- Is this article representative of mainstream views within OU Israel or the Orthodox Union?
- Each edition of Torah Tidbits states that, “OU Israel and Torah Tidbits do not endorse the political or halachic positions of its editor, columnists or advertisers.” But how could Phil and/or OU Israel have possibly thought these views are even within the boundaries of acceptable discourse?
- Torah Tidbits is filled with advertisements. In fact, the three pages of the Rabbi Kahana article contain advertisements for Fresh Coat Painters, Apartment Management and IsraTransfer (not to worry, it’s a money transfer service). Do advertisers know that these types of viewpoints are allowed in Torah Tidbits? Could an article like Rabbi Kahana’s affect future advertising rates?
- Page 3 of the last edition of Torah Tidbits states, “Torah Tidbits and many of the projects of OU Israel are assisted by grants from The Jewish Agency for Israel and the Dept of Tarbut Torani, Misrad HaChinuch.” Do these bodies know that their money is potentially funding Rabbi Kahana articles about expelling all non-Jews from Israel?
There will be those who will be angry that I aired (what I consider to be) dirty laundry in public. But I think we’ve seen time and time again that sweeping these issues under the carpet only makes them worse. If OU Israel thinks that expelling every single non-Jew from Israel is an acceptable viewpoint that deserves publication (regardless of whether it agrees with that viewpoint), then it shouldn’t fear an open discussion about why it thinks that way.

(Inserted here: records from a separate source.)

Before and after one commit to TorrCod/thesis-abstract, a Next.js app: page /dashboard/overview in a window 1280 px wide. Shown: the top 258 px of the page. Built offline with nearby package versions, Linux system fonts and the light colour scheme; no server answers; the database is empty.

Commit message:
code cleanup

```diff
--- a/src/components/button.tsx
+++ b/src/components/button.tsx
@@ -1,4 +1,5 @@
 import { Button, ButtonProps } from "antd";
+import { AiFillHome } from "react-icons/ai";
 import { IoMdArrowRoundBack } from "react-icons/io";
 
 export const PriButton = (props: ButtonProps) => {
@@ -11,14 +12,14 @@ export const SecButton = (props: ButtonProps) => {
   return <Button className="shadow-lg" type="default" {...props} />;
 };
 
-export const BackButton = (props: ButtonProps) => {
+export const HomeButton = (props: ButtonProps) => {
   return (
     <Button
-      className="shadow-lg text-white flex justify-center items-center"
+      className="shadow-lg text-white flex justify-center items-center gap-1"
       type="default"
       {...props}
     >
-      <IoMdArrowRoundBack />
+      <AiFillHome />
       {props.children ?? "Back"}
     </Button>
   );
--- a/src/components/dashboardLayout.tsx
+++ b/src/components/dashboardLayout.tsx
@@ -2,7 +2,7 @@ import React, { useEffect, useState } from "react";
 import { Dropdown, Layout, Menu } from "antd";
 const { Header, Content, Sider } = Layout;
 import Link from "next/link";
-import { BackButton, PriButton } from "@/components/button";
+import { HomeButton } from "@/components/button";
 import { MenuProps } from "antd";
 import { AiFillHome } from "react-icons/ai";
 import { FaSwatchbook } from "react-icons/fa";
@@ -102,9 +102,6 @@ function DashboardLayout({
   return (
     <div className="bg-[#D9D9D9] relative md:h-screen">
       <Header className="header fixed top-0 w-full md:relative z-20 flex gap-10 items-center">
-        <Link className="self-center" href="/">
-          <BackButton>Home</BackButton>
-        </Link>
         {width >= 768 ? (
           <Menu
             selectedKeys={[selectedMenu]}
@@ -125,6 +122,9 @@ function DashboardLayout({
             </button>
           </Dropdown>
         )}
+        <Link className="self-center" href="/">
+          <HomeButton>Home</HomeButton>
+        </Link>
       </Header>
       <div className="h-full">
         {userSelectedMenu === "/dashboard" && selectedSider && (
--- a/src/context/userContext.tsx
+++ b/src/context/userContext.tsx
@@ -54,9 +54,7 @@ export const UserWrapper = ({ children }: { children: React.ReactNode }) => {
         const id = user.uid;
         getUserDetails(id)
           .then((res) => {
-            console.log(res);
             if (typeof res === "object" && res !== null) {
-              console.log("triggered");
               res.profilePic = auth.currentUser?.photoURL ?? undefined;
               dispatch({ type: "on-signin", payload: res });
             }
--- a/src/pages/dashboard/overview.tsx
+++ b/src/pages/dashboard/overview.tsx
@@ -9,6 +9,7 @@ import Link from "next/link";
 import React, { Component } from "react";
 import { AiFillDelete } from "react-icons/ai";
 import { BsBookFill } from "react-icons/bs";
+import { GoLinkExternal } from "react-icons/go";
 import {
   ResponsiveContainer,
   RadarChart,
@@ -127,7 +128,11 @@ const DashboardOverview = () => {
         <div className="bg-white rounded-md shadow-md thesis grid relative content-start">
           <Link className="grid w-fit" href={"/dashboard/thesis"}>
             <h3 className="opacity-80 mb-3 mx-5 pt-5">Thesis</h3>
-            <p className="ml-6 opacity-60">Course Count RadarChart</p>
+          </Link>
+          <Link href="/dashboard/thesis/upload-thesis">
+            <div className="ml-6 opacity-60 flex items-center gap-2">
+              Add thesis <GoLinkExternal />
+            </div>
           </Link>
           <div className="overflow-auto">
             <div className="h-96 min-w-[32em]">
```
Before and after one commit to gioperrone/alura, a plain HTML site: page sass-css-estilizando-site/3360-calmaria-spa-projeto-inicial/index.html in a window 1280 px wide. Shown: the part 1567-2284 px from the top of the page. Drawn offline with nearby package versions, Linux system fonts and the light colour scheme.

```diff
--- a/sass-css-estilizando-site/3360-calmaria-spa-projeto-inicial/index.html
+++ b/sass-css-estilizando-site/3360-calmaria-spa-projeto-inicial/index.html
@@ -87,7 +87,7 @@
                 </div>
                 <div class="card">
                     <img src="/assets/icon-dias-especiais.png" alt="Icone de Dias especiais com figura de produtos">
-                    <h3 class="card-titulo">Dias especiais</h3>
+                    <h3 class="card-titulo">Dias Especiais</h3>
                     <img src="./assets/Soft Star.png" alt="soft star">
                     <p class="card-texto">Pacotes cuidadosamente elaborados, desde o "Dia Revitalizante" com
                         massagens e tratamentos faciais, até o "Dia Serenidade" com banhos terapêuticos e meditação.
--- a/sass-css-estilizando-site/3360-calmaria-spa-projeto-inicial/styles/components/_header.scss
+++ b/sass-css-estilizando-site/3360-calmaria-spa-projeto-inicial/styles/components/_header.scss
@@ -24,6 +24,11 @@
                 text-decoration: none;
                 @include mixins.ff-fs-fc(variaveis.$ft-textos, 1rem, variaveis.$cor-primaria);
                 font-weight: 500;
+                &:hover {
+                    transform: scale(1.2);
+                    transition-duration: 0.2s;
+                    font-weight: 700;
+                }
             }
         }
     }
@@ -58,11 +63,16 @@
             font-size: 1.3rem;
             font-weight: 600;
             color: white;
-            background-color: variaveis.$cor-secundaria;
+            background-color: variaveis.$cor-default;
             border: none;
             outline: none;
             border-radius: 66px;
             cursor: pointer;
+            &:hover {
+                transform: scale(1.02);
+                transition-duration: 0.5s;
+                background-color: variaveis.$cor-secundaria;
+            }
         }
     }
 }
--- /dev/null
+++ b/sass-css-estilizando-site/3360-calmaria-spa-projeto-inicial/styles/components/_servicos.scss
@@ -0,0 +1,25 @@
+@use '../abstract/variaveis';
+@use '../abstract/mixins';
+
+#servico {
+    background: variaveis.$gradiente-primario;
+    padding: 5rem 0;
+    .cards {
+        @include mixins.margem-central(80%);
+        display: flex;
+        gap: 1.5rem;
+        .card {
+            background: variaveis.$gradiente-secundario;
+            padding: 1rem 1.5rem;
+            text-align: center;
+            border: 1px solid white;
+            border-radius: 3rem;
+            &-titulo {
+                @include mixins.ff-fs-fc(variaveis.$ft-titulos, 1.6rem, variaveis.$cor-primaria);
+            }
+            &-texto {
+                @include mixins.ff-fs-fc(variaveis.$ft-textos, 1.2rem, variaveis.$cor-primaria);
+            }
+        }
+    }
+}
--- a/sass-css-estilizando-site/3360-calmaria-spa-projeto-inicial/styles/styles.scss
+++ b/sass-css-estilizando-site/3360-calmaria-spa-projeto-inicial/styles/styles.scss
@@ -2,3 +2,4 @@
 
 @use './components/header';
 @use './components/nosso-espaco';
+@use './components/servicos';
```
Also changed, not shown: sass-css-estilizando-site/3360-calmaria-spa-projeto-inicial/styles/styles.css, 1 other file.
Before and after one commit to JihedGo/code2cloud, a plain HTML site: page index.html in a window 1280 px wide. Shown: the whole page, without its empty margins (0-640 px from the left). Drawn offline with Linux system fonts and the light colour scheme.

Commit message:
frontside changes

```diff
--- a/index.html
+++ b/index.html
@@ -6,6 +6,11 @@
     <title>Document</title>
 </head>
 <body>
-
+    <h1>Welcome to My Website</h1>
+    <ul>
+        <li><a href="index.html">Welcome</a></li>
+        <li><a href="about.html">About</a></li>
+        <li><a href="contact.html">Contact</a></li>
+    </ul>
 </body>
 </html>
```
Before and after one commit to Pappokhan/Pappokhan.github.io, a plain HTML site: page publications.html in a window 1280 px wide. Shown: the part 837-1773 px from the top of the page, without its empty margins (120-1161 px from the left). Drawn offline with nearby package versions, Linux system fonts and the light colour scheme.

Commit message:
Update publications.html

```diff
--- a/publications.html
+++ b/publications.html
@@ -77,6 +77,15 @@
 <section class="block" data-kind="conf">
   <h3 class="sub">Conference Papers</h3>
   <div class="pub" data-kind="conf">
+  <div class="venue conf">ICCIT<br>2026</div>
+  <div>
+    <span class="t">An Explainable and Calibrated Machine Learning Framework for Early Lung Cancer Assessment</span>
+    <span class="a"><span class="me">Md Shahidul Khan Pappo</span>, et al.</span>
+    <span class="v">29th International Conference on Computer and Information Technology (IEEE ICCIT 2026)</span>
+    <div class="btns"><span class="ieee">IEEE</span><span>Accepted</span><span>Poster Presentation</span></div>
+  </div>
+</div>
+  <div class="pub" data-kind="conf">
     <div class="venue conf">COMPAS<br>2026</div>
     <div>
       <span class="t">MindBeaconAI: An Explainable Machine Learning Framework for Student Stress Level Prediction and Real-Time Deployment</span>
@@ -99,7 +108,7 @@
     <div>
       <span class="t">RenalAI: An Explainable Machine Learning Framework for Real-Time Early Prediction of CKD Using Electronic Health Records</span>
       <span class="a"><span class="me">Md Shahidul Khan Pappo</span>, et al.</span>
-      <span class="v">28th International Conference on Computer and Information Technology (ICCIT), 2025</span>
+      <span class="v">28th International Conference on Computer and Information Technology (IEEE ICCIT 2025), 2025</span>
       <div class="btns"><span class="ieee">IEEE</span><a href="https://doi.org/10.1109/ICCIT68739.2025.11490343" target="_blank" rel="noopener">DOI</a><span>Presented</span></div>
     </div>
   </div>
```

UPDATE: Response from Rabbi Avi Berman, Executive Director of OU Israel (he cites “a lapse in the editorial process” and says Rabbi Kahana writes for Torah Tidbits “on a volunteer basis”):
The activities of the Orthodox Union in Israel focus on strengthening Jews’ connections to their heritage, land and people. OU Israel also provides a positive framework for Israeli teens from challenging backgrounds, and of course, kashrut supervision. It is the practice of OU Israel always to advance these goals in a fashion that is warm, welcoming, non-partisan and, above all, with an emphasis on Derech Eretz and Kiddush Hashem.
Rabbi Nachman Kahana’s views as expressed in an article that appeared in Torah Tidbits this past weekend are entirely his own (OU Israel Publishes Kahana Transfer Article, Eric Danis, Feb. 22, 2014) and not those of OU Israel or the Orthodox Union. Rabbi Kahana is not employed by OU Israel and writes for Torah Tidbits on a volunteer basis, subject to editorial approval. The article in this past week’s publication appeared as written due to a lapse in the editorial process, which the Orthodox Union and OU Israel regret.
I thank Rabbi Berman for his quick reply and I hope OU Israel will reconsider its relationship with Rabbi Kahana in light of the severity of his views.